[Stored data entries]
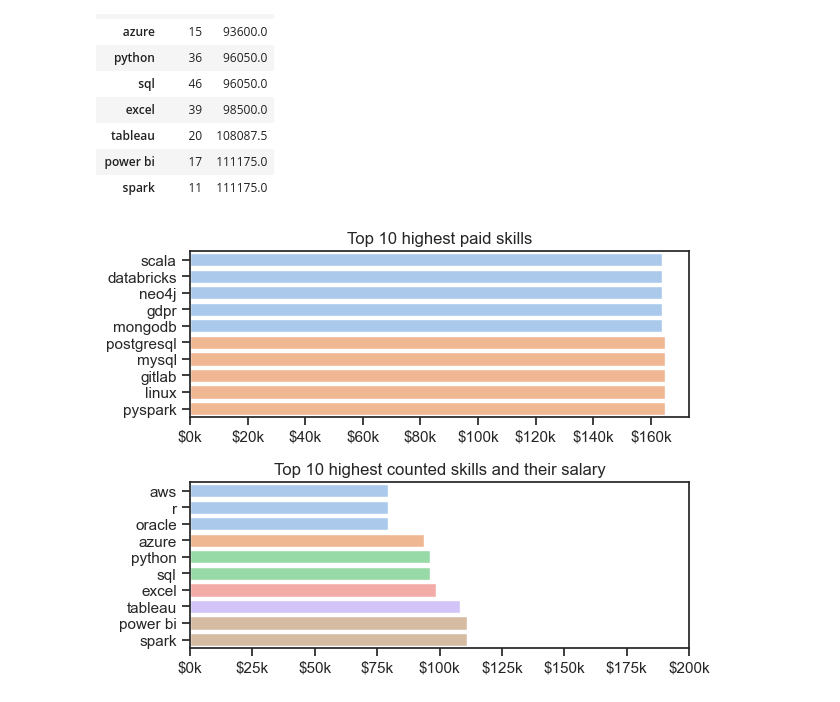
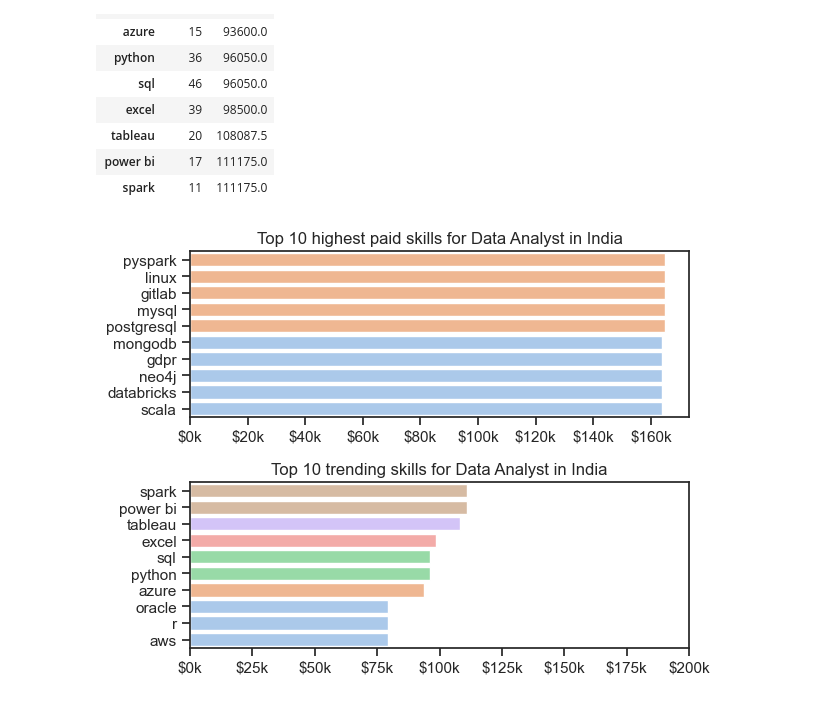
Before and after one commit to Sujalk63/Jobs-Skills-Analysis, a Jupyter notebook: 4_salary_analysis.ipynb, the cells around one changed output. Cells and saved outputs as stored; diff of their text form; code cells hidden in the pictures.

Commit message:
completed salary analysis

```diff
--- a/4_salary_analysis.ipynb
+++ b/4_salary_analysis.ipynb
@@ -113,27 +113,27 @@ df_DA_India_top_trend #top trending skills of data analyst in India
 # %%
 fig, ax = plt.subplots(2,1)
 sns.set_theme(style="ticks")
 
 
 sns.barplot(data=df_DA_India_top_pay, x="median", y=df_DA_India_top_pay.index, ax=ax[0], hue="median", palette="pastel")
-ax[0].invert_yaxis()
-ax[0].set_title("Top 10 highest paid skills")
+# ax[0].invert_yaxis()
+ax[0].set_title("Top 10 highest paid skills for Data Analyst in India")
 ax[0].set_ylabel("")
 ax[0].set_xlabel("")
 ax[0].legend().remove()
 ax[0].xaxis.set_major_formatter(plt.FuncFormatter(lambda x, pos: f"${int(x/1000)}k"))
 
 
 
 sns.barplot(data=df_DA_India_top_trend, x="median", y=df_DA_India_top_trend.index, ax=ax[1], legend=False, hue="median", palette="pastel") # r for reverse coloring
-# ax[1].invert_yaxis()
+ax[1].invert_yaxis()
 ax[1].set_xlim(0, 200000)
-ax[1].set_title("Top 10 highest counted skills and their salary")
+ax[1].set_title("Top 10 trending skills for Data Analyst in India")
 ax[1].set_ylabel("")
 ax[1].set_xlabel("")
 # ax[1].legend().remove()
 ax[1].xaxis.set_major_formatter(plt.FuncFormatter(lambda x, pos: f"${int(x/1000)}k"))
 
 plt.tight_layout()
 # %% [output]
-[figure, old version]
+[figure, new version]
```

About this exercise: Show all lines in the records above that hold "FuncFormatter".

Solution below:
 ax[0].xaxis.set_major_formatter(plt.FuncFormatter(lambda x, pos: f"${int(x/1000)}k"))
 ax[1].xaxis.set_major_formatter(plt.FuncFormatter(lambda x, pos: f"${int(x/1000)}k"))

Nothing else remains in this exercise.